[Extracted records]
+---+

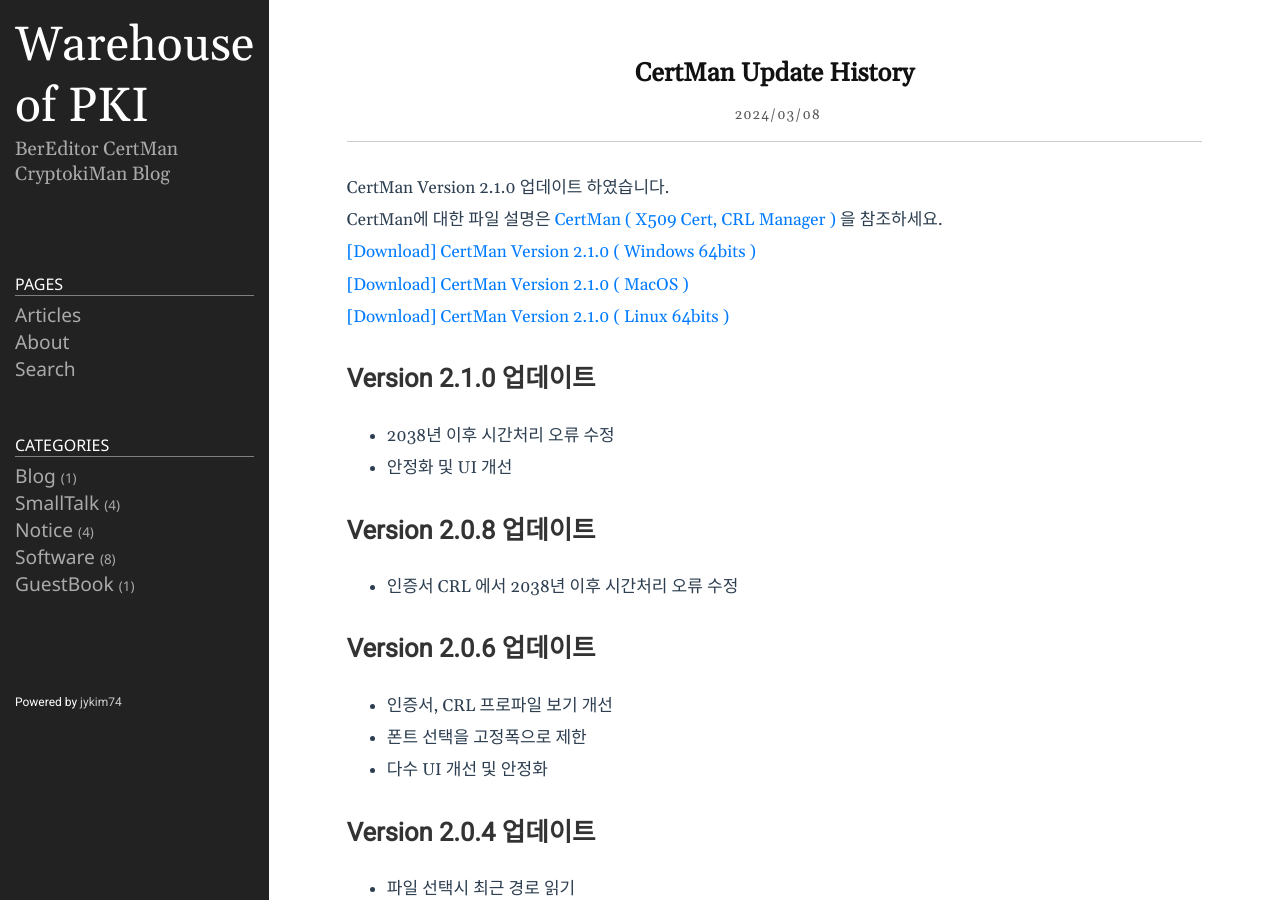
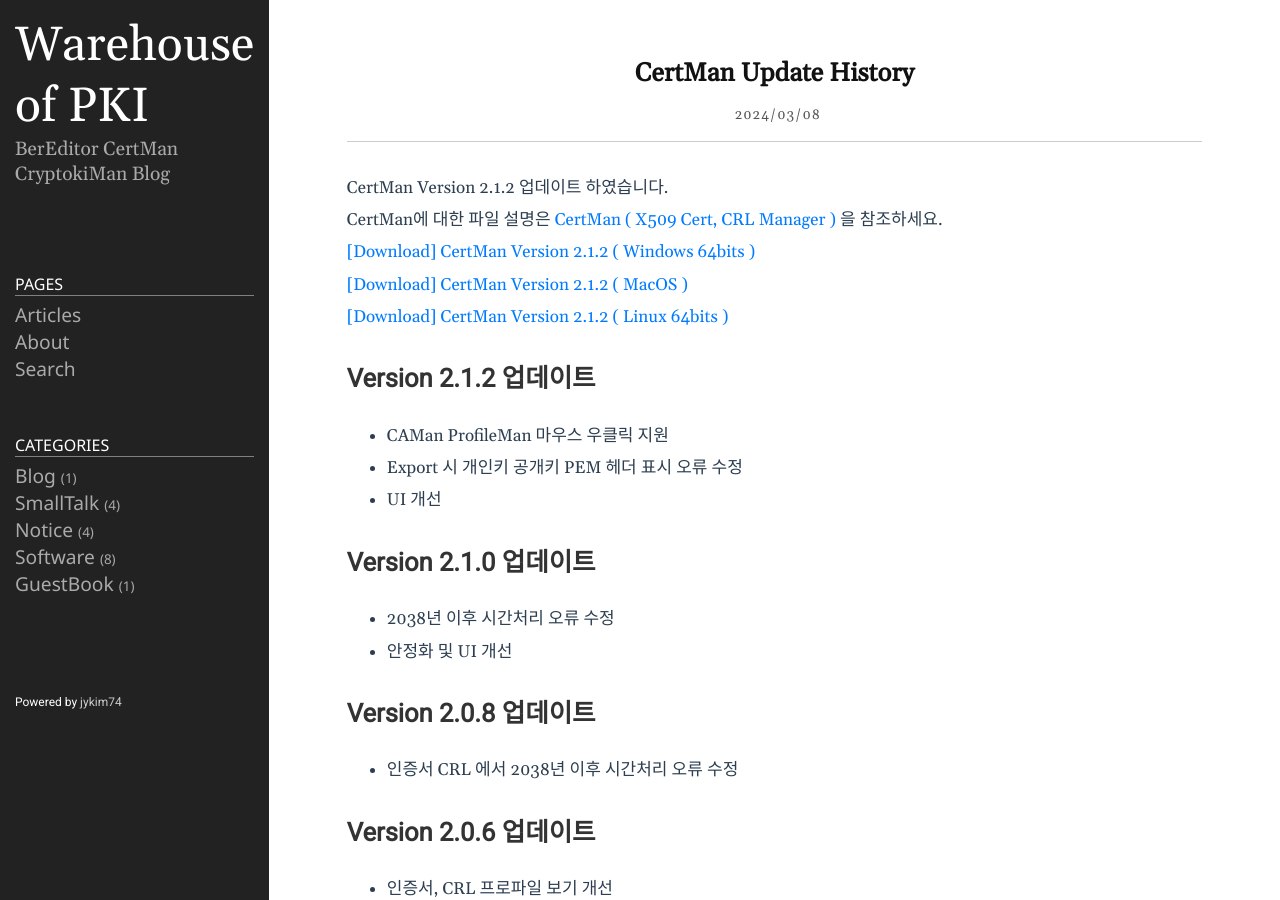
Before and after one commit to jykim74/jykim74.github.io, a Jekyll site: the page built from _posts/2024-03-08-CertManUpdate.md, in a window 1280 px wide and 900 px high. Built offline with Jekyll 4.4.1, drawn with Linux system fonts in a browser that asks for light colours; nearby versions of some CDN libraries; comment, search, counter and statistics services are not loaded.

Commit message:
CertMan CryptokiMan 적용

```diff
--- a/_posts/2023-04-13-CertMan.markdown
+++ b/_posts/2023-04-13-CertMan.markdown
@@ -10,11 +10,11 @@
 The file can be downloaded from this page link (size is about 30M)
 This is a program I made personally, so if you have any questions or bugs, please Use [Google Groups]( https://groups.google.com/g/certman, "Google Groups" )
 
-[[Download] CertMan Version 2.1.0 (Win64)](https://jykim74.github.io/msi/CertMan-enV210.msi "CertMan")
+[[Download] CertMan Version 2.1.2 (Win64)](https://jykim74.github.io/msi/CertMan-enV212.msi "CertMan")
 
-[[Download] CertMan Version 2.1.0 (MacOS)](https://jykim74.github.io/dmg/CertManV210.dmg, "CertMan")
+[[Download] CertMan Version 2.1.2 (MacOS)](https://jykim74.github.io/dmg/CertManV212.dmg, "CertMan")
 
-[[Download] CertMan Version 2.1.0 (Linux64)](https://jykim74.github.io/zip/CertManV210.zip, "CertMan")
+[[Download] CertMan Version 2.1.2 (Linux64)](https://jykim74.github.io/zip/CertManV212.zip, "CertMan")
 
 If you would like to receive a license, simply write a request in [Free License Request](https::/jykim7.mycafe24.com/user_reg.php) and you can receive a trial (30-day) license.
 Of course, you can apply for a license multiple times.
--- a/_posts/2023-04-13-CryptokiMan.markdown
+++ b/_posts/2023-04-13-CryptokiMan.markdown
@@ -10,11 +10,11 @@
 Actually, the module test was done with the library downloaded from https://www.opendnssec.org/softhsm/.
 This is a program I made personally, so if you have any questions or bugs, use [Google Groups]( https://groups.google.com/g/cryptokiman, "Google Groups" )
 
-[[Download] CryptokiMan Version 2.1.2 (Win64)](https://jykim74.github.io/msi/CryptokiMan-enV212.msi "CryptokiMan")
+[[Download] CryptokiMan Version 2.1.4 (Win64)](https://jykim74.github.io/msi/CryptokiMan-enV214.msi "CryptokiMan")
 
-[[Download] CryptokiMan Version 2.1.2(MacOS)](https://jykim74.github.io/dmg/CryptokiManV212.dmg, "CryptokiMan")
+[[Download] CryptokiMan Version 2.1.4(MacOS)](https://jykim74.github.io/dmg/CryptokiManV214.dmg, "CryptokiMan")
 
-[[Download] CryptokiMan Version 2.1.2 (Linux64)](https://jykim74.github.io/zip/CryptokiManV212.zip, "CryptokiMan")
+[[Download] CryptokiMan Version 2.1.4 (Linux64)](https://jykim74.github.io/zip/CryptokiManV214.zip, "CryptokiMan")
 
 If you would like to receive a license, simply write a request in [Free License Request](https::/jykim7.mycafe24.com/user_reg.php) and you can receive a trial (30-day) license.
 Of course, you can apply for a license multiple times.
--- a/_posts/2024-03-08-CertManUpdate.md
+++ b/_posts/2024-03-08-CertManUpdate.md
@@ -4,12 +4,17 @@
 tags: [X.509,Cert,Certificate,CRL,RSA,ECDSA,PKI,CSR,KeyPair]
 category: Software
 ---
-CertMan Version 2.1.0 업데이트 하였습니다.
+CertMan Version 2.1.2 업데이트 하였습니다.
 CertMan에 대한 파일 설명은 [CertMan ( X509 Cert, CRL Manager )](https://jykim74.tistory.com/37) 을 참조하세요.
 
-[\[Download\] CertMan Version 2.1.0 ( Windows 64bits )](https://jykim74.github.io/msi/CertMan-enV210.msi)
-[\[Download\] CertMan Version 2.1.0 ( MacOS )](https://jykim74.github.io/dmg/CertManV210.dmg)
-[\[Download\] CertMan Version 2.1.0 ( Linux 64bits )](https://jykim74.github.io/zip/CertManV210.zip)
+[\[Download\] CertMan Version 2.1.2 ( Windows 64bits )](https://jykim74.github.io/msi/CertMan-enV212.msi)
+[\[Download\] CertMan Version 2.1.2 ( MacOS )](https://jykim74.github.io/dmg/CertManV212.dmg)
+[\[Download\] CertMan Version 2.1.2 ( Linux 64bits )](https://jykim74.github.io/zip/CertManV212.zip)
+
+## Version 2.1.2 업데이트
+- CAMan ProfileMan 마우스 우클릭 지원
+- Export 시 개인키 공개키 PEM 헤더 표시 오류 수정
+- UI 개선
 
 ## Version 2.1.0 업데이트
 - 2038년 이후 시간처리 오류 수정
--- a/appcast/certman_appcast_mac.xml
+++ b/appcast/certman_appcast_mac.xml
@@ -5,10 +5,10 @@
 		<description>Feed for CertMan updates</description>
 		<language>en</language>
 		<item>
-			<title>Version 2.1.0</title>
+			<title>Version 2.1.2</title>
 			<sparkle:releaseNotesLink>https://jykim74.github.io/software/2024/03/08/CertManUpdate.html</sparkle:releaseNotesLink>
-			<enclosure url="https://jykim74.github.io/dmg/CertManV210.dmg" sparkle:version="2.1.0"
-			sparkle:edSignature="rOKWiTmDdAe8M5RHFg7liyXQHJ6ZQ6WT36mh4Wmb6U1eedCmAP1E67Scb6MNmrsslwtnjsVvp6OAtrjFlnMzBQ==" length="17154751"
+			<enclosure url="https://jykim74.github.io/dmg/CertManV212.dmg" sparkle:version="2.1.2"
+			sparkle:edSignature="dgI80zEM7PCJkHNwTmZyrUodmCEjZbf0m7jjuAp5AEQx+u1/t8F4Hp2k399Iqm3mXywMsiZ1WnDnR3FTyqdNBA==" length="17149561"
 			type="application/octet-stream"/>
 		</item>
 	</channel>
--- a/appcast/certman_appcast_mac_ko.xml
+++ b/appcast/certman_appcast_mac_ko.xml
@@ -5,10 +5,10 @@
 		<description>Feed for CertMan updates</description>
 		<language>en</language>
 		<item>
-			<title>Version 2.1.0</title>
+			<title>Version 2.1.2</title>
 			<sparkle:releaseNotesLink>https://jykim74.github.io/software/2024/03/08/CertManUpdate.html</sparkle:releaseNotesLink>
-			<enclosure url="https://jykim74.github.io/dmg/CertManV210.dmg" sparkle:version="2.1.0"
-			sparkle:edSignature="rOKWiTmDdAe8M5RHFg7liyXQHJ6ZQ6WT36mh4Wmb6U1eedCmAP1E67Scb6MNmrsslwtnjsVvp6OAtrjFlnMzBQ==" length="17154751"
+			<enclosure url="https://jykim74.github.io/dmg/CertManV212.dmg" sparkle:version="2.1.2"
+			sparkle:edSignature="dgI80zEM7PCJkHNwTmZyrUodmCEjZbf0m7jjuAp5AEQx+u1/t8F4Hp2k399Iqm3mXywMsiZ1WnDnR3FTyqdNBA==" length="17149561"
 			type="application/octet-stream"/>
 		</item>
 	</channel>
--- a/appcast/certman_appcast_win.xml
+++ b/appcast/certman_appcast_win.xml
@@ -5,9 +5,9 @@
 		<description>Feed for CertMan updates</description>
 		<language>en</language>
 		<item>
-			<title>Version 2.1.0</title>
+			<title>Version 2.1.2</title>
 			<sparkle:releaseNotesLink>https://jykim74.github.io/software/2024/03/08/CertManUpdate.html</sparkle:releaseNotesLink>
-			<enclosure url="https://jykim74.github.io/msi/CertMan-enV210.msi" sparkle:version="2.1.0" length="0" type="application/octet-stream"/>
+			<enclosure url="https://jykim74.github.io/msi/CertMan-enV212.msi" sparkle:version="2.1.2" length="0" type="application/octet-stream"/>
 		</item>
 	</channel>
 </rss>
--- a/appcast/certman_appcast_win_ko.xml
+++ b/appcast/certman_appcast_win_ko.xml
@@ -5,9 +5,9 @@
 		<description>Feed for CertMan updates</description>
 		<language>en</language>
 		<item>
-			<title>Version 2.1.0</title>
+			<title>Version 2.1.2</title>
 			<sparkle:releaseNotesLink>https://jykim74.github.io/software/2024/03/08/CertManUpdate.html</sparkle:releaseNotesLink>
-			<enclosure url="https://jykim74.github.io/msi/CertMan-enV210.msi" sparkle:version="2.1.0" length="0" type="application/octet-stream"/>
+			<enclosure url="https://jykim74.github.io/msi/CertMan-enV212.msi" sparkle:version="2.1.2" length="0" type="application/octet-stream"/>
 		</item>
 	</channel>
 </rss>
--- a/appcast/cryptokiman_appcast_mac.xml
+++ b/appcast/cryptokiman_appcast_mac.xml
@@ -5,10 +5,10 @@
 		<description>Feed for CryptokiMan updates</description>
 		<language>en</language>
 		<item>
-			<title>Version 2.1.2</title>
+			<title>Version 2.1.4</title>
 			<sparkle:releaseNotesLink>https://jykim74.github.io/software/2024/03/08/CryptokiUpdate.html</sparkle:releaseNotesLink>
-			<enclosure url="https://jykim74.github.io/dmg/CryptokiManV212.dmg" sparkle:version="2.1.2"
-			sparkle:edSignature="WIlYUOVlTBT03e+ZX3RDXwsHXZAT6JQg0VjaLTl3WPKeIDKPozo/m0POWnKQJs8JtdoNboIwuIQSpDQoXRikDQ==" length="16707203"
+			<enclosure url="https://jykim74.github.io/dmg/CryptokiManV214.dmg" sparkle:version="2.1.4"
+			sparkle:edSignature="eiVJZk3r9RWXOLHVfBMr8cGn2dMiJ04H+x2uk6tfV4JQo1rH3aW/dFOx/1tomIMb4xT+IQW2qjaFJl1akPrsAA==" length="16725999"
 			type="application/octet-stream"/>
 		</item>
 	</channel>
--- a/appcast/cryptokiman_appcast_mac_ko.xml
+++ b/appcast/cryptokiman_appcast_mac_ko.xml
@@ -5,10 +5,10 @@
 		<description>Feed for CryptokiMan updates</description>
 		<language>en</language>
 		<item>
-			<title>Version 2.1.2</title>
+			<title>Version 2.1.4</title>
 			<sparkle:releaseNotesLink>https://jykim74.github.io/software/2024/03/08/CryptokiUpdate.html</sparkle:releaseNotesLink>
-			<enclosure url="https://jykim74.github.io/dmg/CryptokiManV212.dmg" sparkle:version="2.1.2"
-			sparkle:edSignature="WIlYUOVlTBT03e+ZX3RDXwsHXZAT6JQg0VjaLTl3WPKeIDKPozo/m0POWnKQJs8JtdoNboIwuIQSpDQoXRikDQ==" length="16707203"
+			<enclosure url="https://jykim74.github.io/dmg/CryptokiManV214.dmg" sparkle:version="2.1.4"
+			sparkle:edSignature="eiVJZk3r9RWXOLHVfBMr8cGn2dMiJ04H+x2uk6tfV4JQo1rH3aW/dFOx/1tomIMb4xT+IQW2qjaFJl1akPrsAA==" length="16725999"
 			type="application/octet-stream"/>
 		</item>
 	</channel>
--- a/appcast/cryptokiman_appcast_win.xml
+++ b/appcast/cryptokiman_appcast_win.xml
@@ -5,9 +5,9 @@
 		<description>Feed for CryptokiMan updates</description>
 		<language>en</language>
 		<item>
-			<title>Version 2.1.2</title>
+			<title>Version 2.1.4</title>
 			<sparkle:releaseNotesLink>https://jykim74.github.io/software/2024/03/08/CryptokiUpdate.html</sparkle:releaseNotesLink>
-			<enclosure url="https://jykim74.github.io/msi/CryptokiMan-enV212.msi" sparkle:version="2.1.2" length="0" type="application/octet-stream"/>
+			<enclosure url="https://jykim74.github.io/msi/CryptokiMan-enV214.msi" sparkle:version="2.1.4" length="0" type="application/octet-stream"/>
 		</item>
 	</channel>
 </rss>
--- a/appcast/cryptokiman_appcast_win_ko.xml
+++ b/appcast/cryptokiman_appcast_win_ko.xml
@@ -5,9 +5,9 @@
 		<description>Feed for CryptokiMan updates</description>
 		<language>en</language>
 		<item>
-			<title>Version 2.1.2</title>
+			<title>Version 2.1.4</title>
 			<sparkle:releaseNotesLink>https://jykim74.github.io/software/2024/03/08/CryptokiUpdate.html</sparkle:releaseNotesLink>
-			<enclosure url="https://jykim74.github.io/msi/CryptokiMan-enV212.msi" sparkle:version="2.1.2" length="0" type="application/octet-stream"/>
+			<enclosure url="https://jykim74.github.io/msi/CryptokiMan-enV214.msi" sparkle:version="2.1.4" length="0" type="application/octet-stream"/>
 		</item>
 	</channel>
 </rss>
```
Also changed, not shown: _posts/2024-03-08-CryptokiUpdate.md (+9 -4 lines).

+---+

● **Aim of the task**:
Check every line of the entries for the string "from". Give only the number of lines that hold it.

● **Answer section**:
3